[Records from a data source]

....

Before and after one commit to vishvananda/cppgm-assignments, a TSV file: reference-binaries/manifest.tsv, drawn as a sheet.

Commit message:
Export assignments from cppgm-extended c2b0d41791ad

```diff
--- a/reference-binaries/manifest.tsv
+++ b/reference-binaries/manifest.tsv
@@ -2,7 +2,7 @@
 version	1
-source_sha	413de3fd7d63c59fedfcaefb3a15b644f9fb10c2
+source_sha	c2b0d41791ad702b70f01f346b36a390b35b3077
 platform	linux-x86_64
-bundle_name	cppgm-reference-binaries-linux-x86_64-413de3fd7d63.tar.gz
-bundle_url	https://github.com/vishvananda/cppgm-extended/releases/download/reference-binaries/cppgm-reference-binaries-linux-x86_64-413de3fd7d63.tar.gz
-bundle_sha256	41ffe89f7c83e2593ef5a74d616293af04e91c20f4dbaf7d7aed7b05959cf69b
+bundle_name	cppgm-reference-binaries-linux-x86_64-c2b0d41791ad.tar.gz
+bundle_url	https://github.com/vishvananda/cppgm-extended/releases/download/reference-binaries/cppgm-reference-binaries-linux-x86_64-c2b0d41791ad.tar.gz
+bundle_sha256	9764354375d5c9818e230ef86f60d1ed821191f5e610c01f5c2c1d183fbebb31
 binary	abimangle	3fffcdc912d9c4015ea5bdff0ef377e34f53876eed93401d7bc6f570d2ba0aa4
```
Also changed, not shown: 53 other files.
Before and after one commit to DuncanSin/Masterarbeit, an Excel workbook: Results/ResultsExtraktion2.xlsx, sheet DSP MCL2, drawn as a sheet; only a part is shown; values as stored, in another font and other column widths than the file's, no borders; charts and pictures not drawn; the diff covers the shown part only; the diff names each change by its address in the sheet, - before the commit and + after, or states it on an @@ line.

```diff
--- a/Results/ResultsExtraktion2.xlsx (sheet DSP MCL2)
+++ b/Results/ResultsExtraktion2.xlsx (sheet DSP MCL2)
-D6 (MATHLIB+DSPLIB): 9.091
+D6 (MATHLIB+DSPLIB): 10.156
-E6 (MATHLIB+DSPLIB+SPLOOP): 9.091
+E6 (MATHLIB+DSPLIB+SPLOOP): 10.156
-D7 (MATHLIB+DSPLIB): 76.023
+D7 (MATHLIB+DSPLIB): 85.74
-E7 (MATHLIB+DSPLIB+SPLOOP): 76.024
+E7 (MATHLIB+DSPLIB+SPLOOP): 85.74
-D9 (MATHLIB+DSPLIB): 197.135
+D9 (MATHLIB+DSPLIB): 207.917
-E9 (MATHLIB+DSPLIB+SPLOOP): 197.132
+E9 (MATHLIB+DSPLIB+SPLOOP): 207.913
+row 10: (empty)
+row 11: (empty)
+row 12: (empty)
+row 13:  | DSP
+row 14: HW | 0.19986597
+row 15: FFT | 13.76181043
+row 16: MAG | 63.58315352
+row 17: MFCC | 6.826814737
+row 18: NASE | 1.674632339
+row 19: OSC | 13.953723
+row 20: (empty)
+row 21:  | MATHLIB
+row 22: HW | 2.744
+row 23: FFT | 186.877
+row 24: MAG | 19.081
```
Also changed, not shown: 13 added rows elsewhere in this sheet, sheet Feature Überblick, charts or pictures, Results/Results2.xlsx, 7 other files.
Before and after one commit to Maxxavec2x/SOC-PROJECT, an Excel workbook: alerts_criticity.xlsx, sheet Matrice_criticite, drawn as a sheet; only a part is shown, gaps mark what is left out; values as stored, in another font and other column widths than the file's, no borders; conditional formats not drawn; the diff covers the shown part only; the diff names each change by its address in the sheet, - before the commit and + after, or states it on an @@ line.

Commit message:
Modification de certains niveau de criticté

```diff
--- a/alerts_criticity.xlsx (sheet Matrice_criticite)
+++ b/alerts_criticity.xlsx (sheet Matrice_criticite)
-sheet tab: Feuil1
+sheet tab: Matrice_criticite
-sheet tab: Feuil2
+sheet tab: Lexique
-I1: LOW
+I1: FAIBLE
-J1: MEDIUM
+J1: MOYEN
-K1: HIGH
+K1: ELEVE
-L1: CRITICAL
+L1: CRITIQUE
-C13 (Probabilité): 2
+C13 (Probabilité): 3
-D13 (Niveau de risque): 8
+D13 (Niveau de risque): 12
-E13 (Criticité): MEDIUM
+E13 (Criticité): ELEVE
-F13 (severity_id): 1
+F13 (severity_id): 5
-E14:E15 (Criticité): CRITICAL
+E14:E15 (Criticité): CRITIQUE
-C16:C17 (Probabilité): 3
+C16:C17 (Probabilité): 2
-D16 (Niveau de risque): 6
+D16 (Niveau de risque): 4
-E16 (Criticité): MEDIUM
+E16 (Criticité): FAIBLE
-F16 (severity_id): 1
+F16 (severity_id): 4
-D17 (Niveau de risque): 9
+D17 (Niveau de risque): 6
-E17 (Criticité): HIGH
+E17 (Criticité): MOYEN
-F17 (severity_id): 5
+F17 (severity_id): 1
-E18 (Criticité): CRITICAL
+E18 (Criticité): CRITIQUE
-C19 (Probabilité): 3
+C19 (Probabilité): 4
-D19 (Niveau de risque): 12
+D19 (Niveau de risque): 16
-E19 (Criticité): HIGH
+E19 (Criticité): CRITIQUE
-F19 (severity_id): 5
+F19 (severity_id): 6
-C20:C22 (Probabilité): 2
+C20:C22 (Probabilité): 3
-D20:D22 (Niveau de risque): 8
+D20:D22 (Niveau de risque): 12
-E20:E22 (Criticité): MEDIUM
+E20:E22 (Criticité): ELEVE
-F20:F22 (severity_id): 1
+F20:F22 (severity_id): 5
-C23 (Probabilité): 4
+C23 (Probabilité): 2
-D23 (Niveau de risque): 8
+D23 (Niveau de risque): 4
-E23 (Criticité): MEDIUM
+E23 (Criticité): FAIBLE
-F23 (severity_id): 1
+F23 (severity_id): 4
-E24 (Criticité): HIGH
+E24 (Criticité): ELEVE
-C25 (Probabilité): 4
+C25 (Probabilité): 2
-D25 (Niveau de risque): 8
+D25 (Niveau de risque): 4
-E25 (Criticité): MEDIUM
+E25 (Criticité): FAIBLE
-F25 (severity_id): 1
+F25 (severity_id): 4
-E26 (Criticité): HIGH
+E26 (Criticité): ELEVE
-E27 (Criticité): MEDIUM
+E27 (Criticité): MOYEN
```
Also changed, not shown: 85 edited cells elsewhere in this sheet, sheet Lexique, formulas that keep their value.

....

EXERCISE GOAL: For each line in the entries that contains the string "Also", make a copy.

ANSWER:
Also changed, not shown: 53 other files.
Also changed, not shown: 13 added rows elsewhere in this sheet, sheet Feature Überblick, charts or pictures, Results/Results2.xlsx, 7 other files.
Also changed, not shown: 85 edited cells elsewhere in this sheet, sheet Lexique, formulas that keep their value.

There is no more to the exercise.